[[ Supplied records open ]]

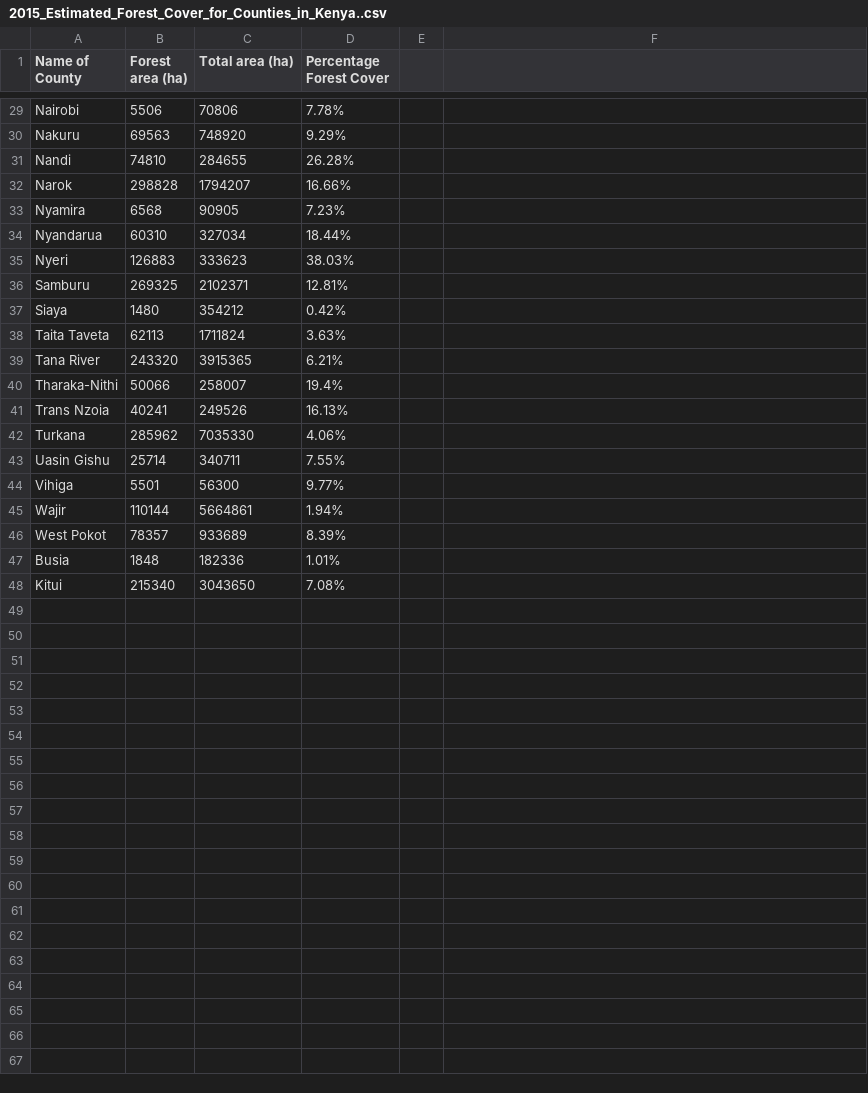
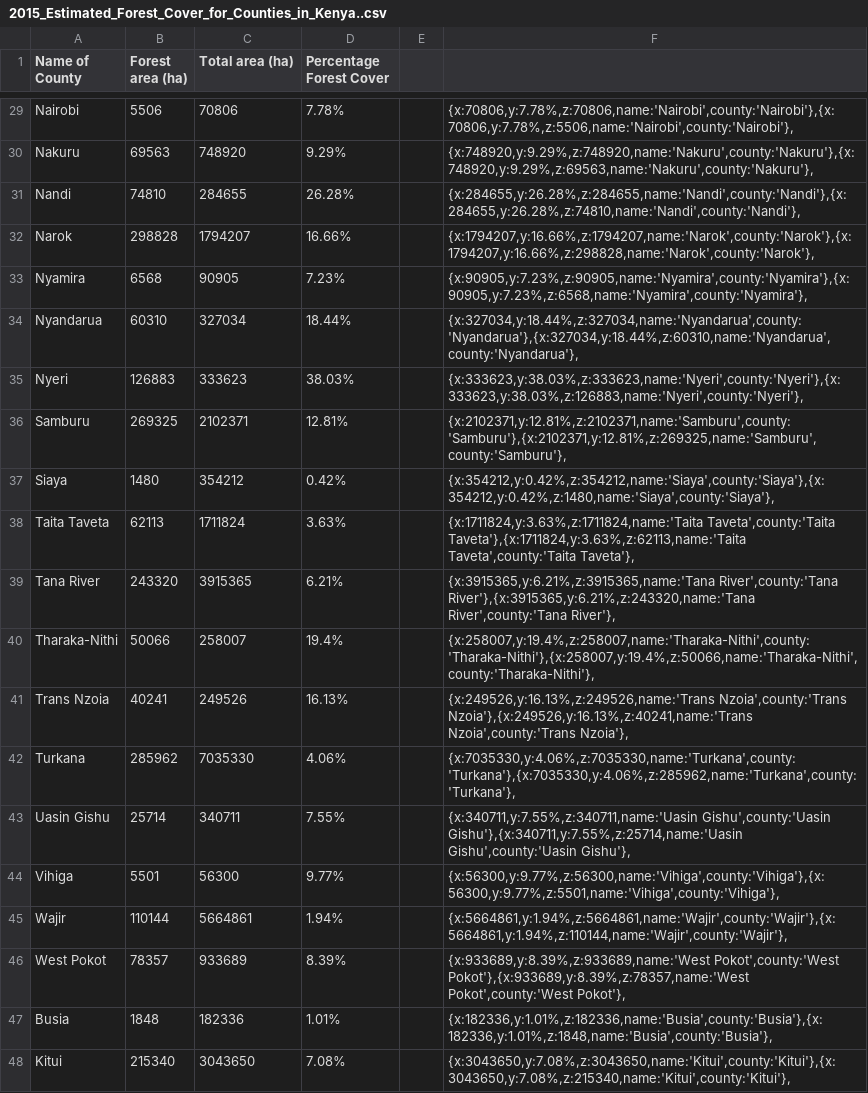
Before and after one commit to HawiCaesar/forest-cover, a CSV file: 2015_Estimated_Forest_Cover_for_Counties_in_Kenya..csv, drawn as a sheet; only a part is shown, gaps mark what is left out; the diff covers the shown part only; the diff names each change by its address in the sheet, - before the commit and + after, or states it on an @@ line.

```diff
--- a/2015_Estimated_Forest_Cover_for_Counties_in_Kenya..csv
+++ b/2015_Estimated_Forest_Cover_for_Counties_in_Kenya..csv
-F29: (empty)
+F29: {x:70806,y:7.78%,z:70806,name:'Nairobi',county:'Nairobi'},{x:70806,y:7.78%,z:5506,name:'Nairobi',county:'Nairobi'},
-F30: (empty)
+F30: {x:748920,y:9.29%,z:748920,name:'Nakuru',county:'Nakuru'},{x:748920,y:9.29%,z:69563,name:'Nakuru',county:'Nakuru'},
-F31: (empty)
+F31: {x:284655,y:26.28%,z:284655,name:'Nandi',county:'Nandi'},{x:284655,y:26.28%,z:74810,name:'Nandi',county:'Nandi'},
-F32: (empty)
+F32: {x:1794207,y:16.66%,z:1794207,name:'Narok',county:'Narok'},{x:1794207,y:16.66%,z:298828,name:'Narok',county:'Narok'},
-F33: (empty)
+F33: {x:90905,y:7.23%,z:90905,name:'Nyamira',county:'Nyamira'},{x:90905,y:7.23%,z:6568,name:'Nyamira',county:'Nyamira'},
-F34: (empty)
+F34: {x:327034,y:18.44%,z:327034,name:'Nyandarua',county:'Nyandarua'},{x:327034,y:18.44%,z:60310,name:'Nyandarua',county:'Nyandarua'},
-F35: (empty)
+F35: {x:333623,y:38.03%,z:333623,name:'Nyeri',county:'Nyeri'},{x:333623,y:38.03%,z:126883,name:'Nyeri',county:'Nyeri'},
-F36: (empty)
+F36: {x:2102371,y:12.81%,z:2102371,name:'Samburu',county:'Samburu'},{x:2102371,y:12.81%,z:269325,name:'Samburu',county:'Samburu'},
-F37: (empty)
+F37: {x:354212,y:0.42%,z:354212,name:'Siaya',county:'Siaya'},{x:354212,y:0.42%,z:1480,name:'Siaya',county:'Siaya'},
-F38: (empty)
+F38: {x:1711824,y:3.63%,z:1711824,name:'Taita Taveta',county:'Taita Taveta'},{x:1711824,y:3.63%,z:62113,name:'Taita Taveta',county:'Taita Taveta'},
-F39: (empty)
+F39: {x:3915365,y:6.21%,z:3915365,name:'Tana River',county:'Tana River'},{x:3915365,y:6.21%,z:243320,name:'Tana River',county:'Tana River'},
-F40: (empty)
+F40: {x:258007,y:19.4%,z:258007,name:'Tharaka-Nithi',county:'Tharaka-Nithi'},{x:258007,y:19.4%,z:50066,name:'Tharaka-Nithi',county:'Tharaka-Nithi'},
-F41: (empty)
+F41: {x:249526,y:16.13%,z:249526,name:'Trans Nzoia',county:'Trans Nzoia'},{x:249526,y:16.13%,z:40241,name:'Trans Nzoia',county:'Trans Nzoia'},
-F42: (empty)
+F42: {x:7035330,y:4.06%,z:7035330,name:'Turkana',county:'Turkana'},{x:7035330,y:4.06%,z:285962,name:'Turkana',county:'Turkana'},
-F43: (empty)
+F43: {x:340711,y:7.55%,z:340711,name:'Uasin Gishu',county:'Uasin Gishu'},{x:340711,y:7.55%,z:25714,name:'Uasin Gishu',county:'Uasin Gishu'},
-F44: (empty)
+F44: {x:56300,y:9.77%,z:56300,name:'Vihiga',county:'Vihiga'},{x:56300,y:9.77%,z:5501,name:'Vihiga',county:'Vihiga'},
-F45: (empty)
+F45: {x:5664861,y:1.94%,z:5664861,name:'Wajir',county:'Wajir'},{x:5664861,y:1.94%,z:110144,name:'Wajir',county:'Wajir'},
-F46: (empty)
+F46: {x:933689,y:8.39%,z:933689,name:'West Pokot',county:'West Pokot'},{x:933689,y:8.39%,z:78357,name:'West Pokot',county:'West Pokot'},
-F47: (empty)
+F47: {x:182336,y:1.01%,z:182336,name:'Busia',county:'Busia'},{x:182336,y:1.01%,z:1848,name:'Busia',county:'Busia'},
-F48: (empty)
+F48: {x:3043650,y:7.08%,z:3043650,name:'Kitui',county:'Kitui'},{x:3043650,y:7.08%,z:215340,name:'Kitui',county:'Kitui'},
```
Also changed, not shown: 28 edited cells elsewhere in this file, 2 other files.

[[ Supplied records closed ]]

> About this task
Write the records out exactly once more, leaving off the pictures.

> Response box
Before and after one commit to HawiCaesar/forest-cover, a CSV file: 2015_Estimated_Forest_Cover_for_Counties_in_Kenya..csv, drawn as a sheet; only a part is shown, gaps mark what is left out; the diff covers the shown part only; the diff names each change by its address in the sheet, - before the commit and + after, or states it on an @@ line.

```diff
--- a/2015_Estimated_Forest_Cover_for_Counties_in_Kenya..csv
+++ b/2015_Estimated_Forest_Cover_for_Counties_in_Kenya..csv
-F29: (empty)
+F29: {x:70806,y:7.78%,z:70806,name:'Nairobi',county:'Nairobi'},{x:70806,y:7.78%,z:5506,name:'Nairobi',county:'Nairobi'},
-F30: (empty)
+F30: {x:748920,y:9.29%,z:748920,name:'Nakuru',county:'Nakuru'},{x:748920,y:9.29%,z:69563,name:'Nakuru',county:'Nakuru'},
-F31: (empty)
+F31: {x:284655,y:26.28%,z:284655,name:'Nandi',county:'Nandi'},{x:284655,y:26.28%,z:74810,name:'Nandi',county:'Nandi'},
-F32: (empty)
+F32: {x:1794207,y:16.66%,z:1794207,name:'Narok',county:'Narok'},{x:1794207,y:16.66%,z:298828,name:'Narok',county:'Narok'},
-F33: (empty)
+F33: {x:90905,y:7.23%,z:90905,name:'Nyamira',county:'Nyamira'},{x:90905,y:7.23%,z:6568,name:'Nyamira',county:'Nyamira'},
-F34: (empty)
+F34: {x:327034,y:18.44%,z:327034,name:'Nyandarua',county:'Nyandarua'},{x:327034,y:18.44%,z:60310,name:'Nyandarua',county:'Nyandarua'},
-F35: (empty)
+F35: {x:333623,y:38.03%,z:333623,name:'Nyeri',county:'Nyeri'},{x:333623,y:38.03%,z:126883,name:'Nyeri',county:'Nyeri'},
-F36: (empty)
+F36: {x:2102371,y:12.81%,z:2102371,name:'Samburu',county:'Samburu'},{x:2102371,y:12.81%,z:269325,name:'Samburu',county:'Samburu'},
-F37: (empty)
+F37: {x:354212,y:0.42%,z:354212,name:'Siaya',county:'Siaya'},{x:354212,y:0.42%,z:1480,name:'Siaya',county:'Siaya'},
-F38: (empty)
+F38: {x:1711824,y:3.63%,z:1711824,name:'Taita Taveta',county:'Taita Taveta'},{x:1711824,y:3.63%,z:62113,name:'Taita Taveta',county:'Taita Taveta'},
-F39: (empty)
+F39: {x:3915365,y:6.21%,z:3915365,name:'Tana River',county:'Tana River'},{x:3915365,y:6.21%,z:243320,name:'Tana River',county:'Tana River'},
-F40: (empty)
+F40: {x:258007,y:19.4%,z:258007,name:'Tharaka-Nithi',county:'Tharaka-Nithi'},{x:258007,y:19.4%,z:50066,name:'Tharaka-Nithi',county:'Tharaka-Nithi'},
-F41: (empty)
+F41: {x:249526,y:16.13%,z:249526,name:'Trans Nzoia',county:'Trans Nzoia'},{x:249526,y:16.13%,z:40241,name:'Trans Nzoia',county:'Trans Nzoia'},
-F42: (empty)
+F42: {x:7035330,y:4.06%,z:7035330,name:'Turkana',county:'Turkana'},{x:7035330,y:4.06%,z:285962,name:'Turkana',county:'Turkana'},
-F43: (empty)
+F43: {x:340711,y:7.55%,z:340711,name:'Uasin Gishu',county:'Uasin Gishu'},{x:340711,y:7.55%,z:25714,name:'Uasin Gishu',county:'Uasin Gishu'},
-F44: (empty)
+F44: {x:56300,y:9.77%,z:56300,name:'Vihiga',county:'Vihiga'},{x:56300,y:9.77%,z:5501,name:'Vihiga',county:'Vihiga'},
-F45: (empty)
+F45: {x:5664861,y:1.94%,z:5664861,name:'Wajir',county:'Wajir'},{x:5664861,y:1.94%,z:110144,name:'Wajir',county:'Wajir'},
-F46: (empty)
+F46: {x:933689,y:8.39%,z:933689,name:'West Pokot',county:'West Pokot'},{x:933689,y:8.39%,z:78357,name:'West Pokot',county:'West Pokot'},
-F47: (empty)
+F47: {x:182336,y:1.01%,z:182336,name:'Busia',county:'Busia'},{x:182336,y:1.01%,z:1848,name:'Busia',county:'Busia'},
-F48: (empty)
+F48: {x:3043650,y:7.08%,z:3043650,name:'Kitui',county:'Kitui'},{x:3043650,y:7.08%,z:215340,name:'Kitui',county:'Kitui'},
```
Also changed, not shown: 28 edited cells elsewhere in this file, 2 other files.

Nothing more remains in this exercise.